Aim of the exercise
Show each line of the records below where the word "version" occurs.

Data records
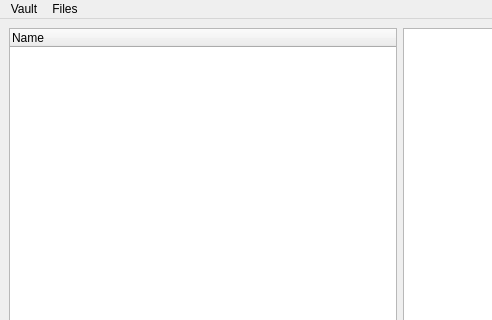
Old version of the form src/mainwindow.ui in the repository antpiasecki/dull; both pictures show x 0 to 492 and y 0 to 320 of the 800 by 600 pixel window.
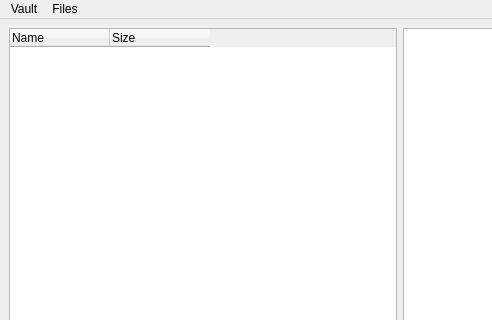
New version of the form.

```diff
--- a/src/mainwindow.ui
+++ b/src/mainwindow.ui
@@ -20,11 +20,19 @@
       <property name="contextMenuPolicy">
        <enum>Qt::ContextMenuPolicy::CustomContextMenu</enum>
       </property>
+      <attribute name="headerStretchLastSection">
+       <bool>false</bool>
+      </attribute>
       <column>
        <property name="text">
         <string>Name</string>
        </property>
       </column>
+      <column>
+       <property name="text">
+        <string>Size</string>
+       </property>
+      </column>
      </widget>
     </item>
     <item>
```
Left out of the diff: 5 changed lines with no effect on the pictures.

Written response
Old version of the form src/mainwindow.ui in the repository antpiasecki/dull; both pictures show x 0 to 492 and y 0 to 320 of the 800 by 600 pixel window.
New version of the form.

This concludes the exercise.